How does one *communicate* well -- especially in crypto, but also in other technical industries, open source communities; or in distributed, decentralized organizations, where you may have participants that are both remote and in person, or a mix of regulars and newcomers/ strangers? This episode covers specific templates, tactics, and tools that anyone can use (whether leader of individual contributor, technical or other role) especially for informal vs. formal communication.
with @smc90 @stanfordgsb
How does one *communicate* well -- especially in crypto, but also in other technical industries or open source communities? Or in distributed, decentralized organizations, where you may have participants that are both remote and in person, or a mix of regulars and newcomers/ strangers. (Take for instance a community call to discuss technical or governance changes.)
How do you present information to different types of stakeholders; speak spontaneously; or resolve and recover from conflicts on the spot? So in this special book-launch episode of web3 with a16z, we invited Matt Abrahams -- author of the new, just-released book, Think Faster, Talk Smarter: How to Speak Successfully When You're Put on the Spot (he also hosts a popular podcast by a similar name, “Think Fast Talk Smart”, which you should also subscribe to!). Matt is not only a lecturer at the Stanford Graduate School of Business, but he works with lots of companies and leaders on strategic communication, persuasive communication, interpersonal communication, and much more.
In this episode, Matt covers -- in conversation with host Sonal Chokshi -- specific templates, tactics, and tools that anyone can use; but we begin the first 15 minutes setting some foundational context, including the difference between informal vs. formal communication; why structure matters and how it relates to "spontaneity"; the art of listening with pace, space, and grace (for listening to oneself, too). We then cover several types of structures that anyone -- whether leader or individual contributor, engineer, marketing, sales -- can use in many types of communication.
Ultimately, crypto isn't just about technology and code -- but about open source, decentralization, collaboration -- people coordinating with each other at unprecedented scale: a very human thing. That's why finding the "common" in communication is essential, and represents the future of work, now.
resources referenced in this episode:
None of the following should be taken as investment, legal, business, or tax advice.

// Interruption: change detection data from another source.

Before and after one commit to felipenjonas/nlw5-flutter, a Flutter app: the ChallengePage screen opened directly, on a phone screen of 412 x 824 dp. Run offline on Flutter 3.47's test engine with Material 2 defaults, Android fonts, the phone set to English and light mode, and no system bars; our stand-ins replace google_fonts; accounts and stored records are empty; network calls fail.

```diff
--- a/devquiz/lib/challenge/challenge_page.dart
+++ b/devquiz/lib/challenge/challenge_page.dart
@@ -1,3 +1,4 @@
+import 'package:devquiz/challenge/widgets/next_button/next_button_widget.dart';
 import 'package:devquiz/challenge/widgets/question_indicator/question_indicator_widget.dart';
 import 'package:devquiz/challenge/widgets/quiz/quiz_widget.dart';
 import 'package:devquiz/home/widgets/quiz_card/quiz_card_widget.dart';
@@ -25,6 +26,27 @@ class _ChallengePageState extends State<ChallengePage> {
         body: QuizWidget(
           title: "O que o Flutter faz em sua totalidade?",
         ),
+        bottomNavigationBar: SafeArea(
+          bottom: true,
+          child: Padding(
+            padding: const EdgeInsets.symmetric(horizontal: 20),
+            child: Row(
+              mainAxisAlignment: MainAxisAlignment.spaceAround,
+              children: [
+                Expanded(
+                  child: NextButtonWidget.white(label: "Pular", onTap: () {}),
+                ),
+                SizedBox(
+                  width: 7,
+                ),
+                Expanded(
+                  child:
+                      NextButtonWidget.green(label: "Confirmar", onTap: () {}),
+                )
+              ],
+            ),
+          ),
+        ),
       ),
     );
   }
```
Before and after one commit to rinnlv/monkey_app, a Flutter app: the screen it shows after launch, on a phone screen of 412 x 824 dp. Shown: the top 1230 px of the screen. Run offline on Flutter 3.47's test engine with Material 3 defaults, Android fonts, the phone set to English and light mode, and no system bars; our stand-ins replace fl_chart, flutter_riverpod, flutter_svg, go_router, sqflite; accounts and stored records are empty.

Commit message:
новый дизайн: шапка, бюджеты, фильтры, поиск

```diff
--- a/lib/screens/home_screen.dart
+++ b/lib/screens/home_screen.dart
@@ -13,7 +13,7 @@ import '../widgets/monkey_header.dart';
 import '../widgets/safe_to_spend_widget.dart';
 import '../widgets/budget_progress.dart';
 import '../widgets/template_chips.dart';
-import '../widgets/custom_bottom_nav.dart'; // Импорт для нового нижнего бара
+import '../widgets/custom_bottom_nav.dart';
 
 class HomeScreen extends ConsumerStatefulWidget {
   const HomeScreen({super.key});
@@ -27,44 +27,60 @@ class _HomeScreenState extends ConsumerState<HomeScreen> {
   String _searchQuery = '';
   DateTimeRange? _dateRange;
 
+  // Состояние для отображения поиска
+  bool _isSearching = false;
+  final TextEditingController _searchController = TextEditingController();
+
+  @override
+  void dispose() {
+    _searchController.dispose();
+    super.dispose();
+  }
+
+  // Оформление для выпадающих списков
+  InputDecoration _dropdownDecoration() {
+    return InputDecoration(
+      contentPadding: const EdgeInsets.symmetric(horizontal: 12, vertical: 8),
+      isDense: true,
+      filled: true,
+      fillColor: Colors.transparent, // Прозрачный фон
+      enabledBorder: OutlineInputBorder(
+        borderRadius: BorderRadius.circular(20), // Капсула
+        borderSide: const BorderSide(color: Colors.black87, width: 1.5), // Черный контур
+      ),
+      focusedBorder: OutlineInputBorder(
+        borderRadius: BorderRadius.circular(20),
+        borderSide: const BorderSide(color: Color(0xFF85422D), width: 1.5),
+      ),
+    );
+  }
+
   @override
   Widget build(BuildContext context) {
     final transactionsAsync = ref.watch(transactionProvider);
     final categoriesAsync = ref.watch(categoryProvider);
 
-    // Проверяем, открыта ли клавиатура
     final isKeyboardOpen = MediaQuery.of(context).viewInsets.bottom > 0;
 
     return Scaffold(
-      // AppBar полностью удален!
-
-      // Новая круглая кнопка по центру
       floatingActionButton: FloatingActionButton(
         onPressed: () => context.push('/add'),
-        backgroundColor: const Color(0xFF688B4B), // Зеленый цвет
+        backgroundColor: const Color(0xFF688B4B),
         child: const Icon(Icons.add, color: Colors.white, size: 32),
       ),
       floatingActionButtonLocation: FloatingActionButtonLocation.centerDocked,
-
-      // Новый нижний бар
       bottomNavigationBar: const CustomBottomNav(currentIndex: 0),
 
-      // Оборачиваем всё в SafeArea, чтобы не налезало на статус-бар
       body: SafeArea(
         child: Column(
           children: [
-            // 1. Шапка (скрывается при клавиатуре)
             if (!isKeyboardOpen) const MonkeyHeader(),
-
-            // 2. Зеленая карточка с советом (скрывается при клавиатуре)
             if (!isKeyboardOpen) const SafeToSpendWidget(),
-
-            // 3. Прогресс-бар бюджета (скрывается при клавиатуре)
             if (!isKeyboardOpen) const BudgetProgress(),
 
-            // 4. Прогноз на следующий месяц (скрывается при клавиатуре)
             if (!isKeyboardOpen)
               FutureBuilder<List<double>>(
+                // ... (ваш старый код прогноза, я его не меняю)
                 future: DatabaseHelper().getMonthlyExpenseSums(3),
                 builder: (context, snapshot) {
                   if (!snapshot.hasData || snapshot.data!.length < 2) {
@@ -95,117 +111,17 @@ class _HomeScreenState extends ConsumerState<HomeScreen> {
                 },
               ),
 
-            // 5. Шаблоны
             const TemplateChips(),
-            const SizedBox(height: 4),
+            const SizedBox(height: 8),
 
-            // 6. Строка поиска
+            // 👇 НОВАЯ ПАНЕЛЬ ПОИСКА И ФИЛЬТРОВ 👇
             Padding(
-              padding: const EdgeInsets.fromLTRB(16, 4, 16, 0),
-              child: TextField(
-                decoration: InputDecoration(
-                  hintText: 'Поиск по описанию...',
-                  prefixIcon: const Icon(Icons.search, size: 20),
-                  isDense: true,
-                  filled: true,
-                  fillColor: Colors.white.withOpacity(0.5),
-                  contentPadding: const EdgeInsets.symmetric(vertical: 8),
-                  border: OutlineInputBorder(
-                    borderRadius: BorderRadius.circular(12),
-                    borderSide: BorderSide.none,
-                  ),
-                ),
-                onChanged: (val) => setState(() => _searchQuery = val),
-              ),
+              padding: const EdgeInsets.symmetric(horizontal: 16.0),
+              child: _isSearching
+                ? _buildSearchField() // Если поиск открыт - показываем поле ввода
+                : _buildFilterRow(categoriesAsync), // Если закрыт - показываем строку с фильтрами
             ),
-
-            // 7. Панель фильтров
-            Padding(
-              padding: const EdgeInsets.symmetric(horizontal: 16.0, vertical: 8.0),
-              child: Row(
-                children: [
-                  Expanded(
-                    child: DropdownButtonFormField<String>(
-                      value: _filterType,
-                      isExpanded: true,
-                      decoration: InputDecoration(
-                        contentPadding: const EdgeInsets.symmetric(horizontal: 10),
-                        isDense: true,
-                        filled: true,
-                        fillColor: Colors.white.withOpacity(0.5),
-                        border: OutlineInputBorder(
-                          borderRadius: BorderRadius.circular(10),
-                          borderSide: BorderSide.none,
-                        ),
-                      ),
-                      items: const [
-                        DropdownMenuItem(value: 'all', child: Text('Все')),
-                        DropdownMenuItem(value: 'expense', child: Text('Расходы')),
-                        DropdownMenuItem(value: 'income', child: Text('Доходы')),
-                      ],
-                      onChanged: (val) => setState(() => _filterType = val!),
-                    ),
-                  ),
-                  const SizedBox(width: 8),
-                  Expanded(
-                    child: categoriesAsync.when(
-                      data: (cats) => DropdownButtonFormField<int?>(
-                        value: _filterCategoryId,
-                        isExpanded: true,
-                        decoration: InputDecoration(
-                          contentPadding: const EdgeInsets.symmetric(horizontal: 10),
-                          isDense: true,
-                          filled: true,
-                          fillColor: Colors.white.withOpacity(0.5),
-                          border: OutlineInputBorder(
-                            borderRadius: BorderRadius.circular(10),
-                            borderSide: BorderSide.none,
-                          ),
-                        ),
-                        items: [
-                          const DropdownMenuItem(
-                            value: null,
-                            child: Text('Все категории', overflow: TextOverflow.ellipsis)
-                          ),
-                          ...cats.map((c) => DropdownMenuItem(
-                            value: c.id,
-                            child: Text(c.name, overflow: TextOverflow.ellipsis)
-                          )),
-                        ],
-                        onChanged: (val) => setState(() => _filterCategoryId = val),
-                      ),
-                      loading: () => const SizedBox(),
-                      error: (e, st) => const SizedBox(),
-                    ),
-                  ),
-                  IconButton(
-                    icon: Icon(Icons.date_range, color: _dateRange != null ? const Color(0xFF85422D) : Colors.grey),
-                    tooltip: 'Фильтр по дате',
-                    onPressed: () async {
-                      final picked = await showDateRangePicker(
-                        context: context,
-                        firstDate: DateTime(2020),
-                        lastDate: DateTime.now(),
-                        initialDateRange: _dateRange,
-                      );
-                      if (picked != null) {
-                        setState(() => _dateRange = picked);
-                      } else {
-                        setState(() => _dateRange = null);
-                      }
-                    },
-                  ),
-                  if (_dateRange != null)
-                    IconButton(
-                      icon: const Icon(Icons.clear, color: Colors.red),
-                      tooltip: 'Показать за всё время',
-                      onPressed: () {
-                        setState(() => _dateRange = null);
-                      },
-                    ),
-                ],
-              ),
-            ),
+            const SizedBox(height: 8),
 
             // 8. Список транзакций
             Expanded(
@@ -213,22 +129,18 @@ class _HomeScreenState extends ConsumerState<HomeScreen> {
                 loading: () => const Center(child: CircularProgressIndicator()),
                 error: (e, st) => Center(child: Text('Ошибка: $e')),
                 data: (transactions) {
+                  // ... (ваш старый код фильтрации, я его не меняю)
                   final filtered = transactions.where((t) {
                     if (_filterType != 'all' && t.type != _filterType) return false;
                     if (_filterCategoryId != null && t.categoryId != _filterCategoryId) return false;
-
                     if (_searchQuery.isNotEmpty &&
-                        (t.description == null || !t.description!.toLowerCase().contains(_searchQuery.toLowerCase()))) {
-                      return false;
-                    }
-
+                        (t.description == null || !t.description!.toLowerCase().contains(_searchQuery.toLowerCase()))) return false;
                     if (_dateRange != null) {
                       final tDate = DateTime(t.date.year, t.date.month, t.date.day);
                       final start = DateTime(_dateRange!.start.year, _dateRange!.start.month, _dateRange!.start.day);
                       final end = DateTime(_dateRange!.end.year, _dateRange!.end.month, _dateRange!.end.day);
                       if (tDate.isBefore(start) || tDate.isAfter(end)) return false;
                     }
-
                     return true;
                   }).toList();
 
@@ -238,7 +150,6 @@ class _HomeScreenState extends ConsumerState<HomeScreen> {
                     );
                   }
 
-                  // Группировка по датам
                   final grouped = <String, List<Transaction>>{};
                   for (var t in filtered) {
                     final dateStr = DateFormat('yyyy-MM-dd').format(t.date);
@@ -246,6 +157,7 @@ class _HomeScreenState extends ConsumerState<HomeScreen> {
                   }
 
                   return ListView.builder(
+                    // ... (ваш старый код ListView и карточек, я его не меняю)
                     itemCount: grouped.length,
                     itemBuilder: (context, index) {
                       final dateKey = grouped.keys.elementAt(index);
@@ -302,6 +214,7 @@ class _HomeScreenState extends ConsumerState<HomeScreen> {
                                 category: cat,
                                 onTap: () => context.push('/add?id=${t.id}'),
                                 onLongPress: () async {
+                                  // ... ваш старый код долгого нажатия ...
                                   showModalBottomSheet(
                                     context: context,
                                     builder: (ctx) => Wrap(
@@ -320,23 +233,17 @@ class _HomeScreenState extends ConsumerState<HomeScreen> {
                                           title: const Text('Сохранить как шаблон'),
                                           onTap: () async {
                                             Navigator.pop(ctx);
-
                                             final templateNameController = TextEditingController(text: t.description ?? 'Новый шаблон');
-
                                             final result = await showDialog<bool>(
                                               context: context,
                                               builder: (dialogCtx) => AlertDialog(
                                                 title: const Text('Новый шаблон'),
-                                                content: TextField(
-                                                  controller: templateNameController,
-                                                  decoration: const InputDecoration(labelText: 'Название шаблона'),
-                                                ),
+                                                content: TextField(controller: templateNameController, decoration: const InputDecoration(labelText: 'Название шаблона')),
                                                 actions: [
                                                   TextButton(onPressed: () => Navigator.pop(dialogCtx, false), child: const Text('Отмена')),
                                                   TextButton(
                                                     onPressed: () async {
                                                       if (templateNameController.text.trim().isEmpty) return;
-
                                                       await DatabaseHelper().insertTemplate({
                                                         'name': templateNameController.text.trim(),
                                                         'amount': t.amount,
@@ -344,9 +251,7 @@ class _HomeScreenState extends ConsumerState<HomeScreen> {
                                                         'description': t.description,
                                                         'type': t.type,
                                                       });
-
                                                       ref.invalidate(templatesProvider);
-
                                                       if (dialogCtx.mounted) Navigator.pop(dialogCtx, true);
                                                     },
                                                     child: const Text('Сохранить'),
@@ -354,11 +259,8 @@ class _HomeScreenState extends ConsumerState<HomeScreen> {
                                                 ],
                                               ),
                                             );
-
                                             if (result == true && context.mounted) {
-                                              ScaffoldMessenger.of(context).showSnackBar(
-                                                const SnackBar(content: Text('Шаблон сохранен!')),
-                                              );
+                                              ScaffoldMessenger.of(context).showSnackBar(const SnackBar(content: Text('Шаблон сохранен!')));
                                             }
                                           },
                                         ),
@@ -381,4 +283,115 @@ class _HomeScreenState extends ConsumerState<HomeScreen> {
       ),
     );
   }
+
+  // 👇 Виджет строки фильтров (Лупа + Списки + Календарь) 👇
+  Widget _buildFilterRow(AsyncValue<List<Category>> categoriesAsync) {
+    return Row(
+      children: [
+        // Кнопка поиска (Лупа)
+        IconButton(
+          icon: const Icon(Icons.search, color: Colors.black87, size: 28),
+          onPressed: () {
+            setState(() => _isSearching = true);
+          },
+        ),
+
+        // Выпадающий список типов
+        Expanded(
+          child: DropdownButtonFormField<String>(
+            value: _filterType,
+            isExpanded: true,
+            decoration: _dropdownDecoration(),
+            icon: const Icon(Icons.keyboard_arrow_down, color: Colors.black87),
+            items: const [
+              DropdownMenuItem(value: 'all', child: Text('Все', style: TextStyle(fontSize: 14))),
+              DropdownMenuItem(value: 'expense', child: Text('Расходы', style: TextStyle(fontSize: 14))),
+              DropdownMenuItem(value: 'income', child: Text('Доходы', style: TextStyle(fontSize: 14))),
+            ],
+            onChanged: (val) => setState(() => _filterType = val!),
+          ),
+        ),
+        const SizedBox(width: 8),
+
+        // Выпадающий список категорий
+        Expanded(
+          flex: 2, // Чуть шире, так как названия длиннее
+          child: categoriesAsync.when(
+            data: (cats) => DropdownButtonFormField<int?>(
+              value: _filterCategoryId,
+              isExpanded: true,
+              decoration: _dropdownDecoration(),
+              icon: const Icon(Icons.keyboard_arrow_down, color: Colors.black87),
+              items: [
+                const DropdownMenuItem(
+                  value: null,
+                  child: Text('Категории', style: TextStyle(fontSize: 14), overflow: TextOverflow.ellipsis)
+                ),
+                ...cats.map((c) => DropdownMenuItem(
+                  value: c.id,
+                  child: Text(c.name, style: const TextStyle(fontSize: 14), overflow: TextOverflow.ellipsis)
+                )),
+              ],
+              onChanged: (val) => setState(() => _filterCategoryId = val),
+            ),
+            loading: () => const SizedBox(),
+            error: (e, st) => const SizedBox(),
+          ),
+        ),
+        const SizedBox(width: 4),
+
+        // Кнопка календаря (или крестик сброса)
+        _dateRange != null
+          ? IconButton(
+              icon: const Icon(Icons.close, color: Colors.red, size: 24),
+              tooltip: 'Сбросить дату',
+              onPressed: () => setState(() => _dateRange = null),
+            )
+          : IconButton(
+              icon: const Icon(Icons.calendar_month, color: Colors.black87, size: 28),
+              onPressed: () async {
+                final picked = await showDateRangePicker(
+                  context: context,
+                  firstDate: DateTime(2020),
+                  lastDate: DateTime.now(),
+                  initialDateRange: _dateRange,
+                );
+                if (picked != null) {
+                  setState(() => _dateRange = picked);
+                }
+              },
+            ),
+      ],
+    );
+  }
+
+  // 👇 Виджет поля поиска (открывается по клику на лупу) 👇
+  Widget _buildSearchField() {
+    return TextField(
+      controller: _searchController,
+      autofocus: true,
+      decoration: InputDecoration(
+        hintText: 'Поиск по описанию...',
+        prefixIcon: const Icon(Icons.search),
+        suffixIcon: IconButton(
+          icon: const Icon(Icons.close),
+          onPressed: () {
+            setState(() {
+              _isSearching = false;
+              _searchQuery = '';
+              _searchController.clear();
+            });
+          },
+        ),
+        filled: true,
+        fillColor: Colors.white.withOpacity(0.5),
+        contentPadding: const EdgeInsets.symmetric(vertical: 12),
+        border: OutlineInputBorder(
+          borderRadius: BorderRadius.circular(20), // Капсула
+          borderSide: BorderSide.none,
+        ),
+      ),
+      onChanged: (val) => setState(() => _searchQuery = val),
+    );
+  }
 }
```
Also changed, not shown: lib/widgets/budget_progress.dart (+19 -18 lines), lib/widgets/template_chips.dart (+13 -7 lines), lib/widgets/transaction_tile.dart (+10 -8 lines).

Please also see a16z.com/disclosures for important information -- including a link to a list of our investments -- since we are investors in some of the companies mentioned in this episode.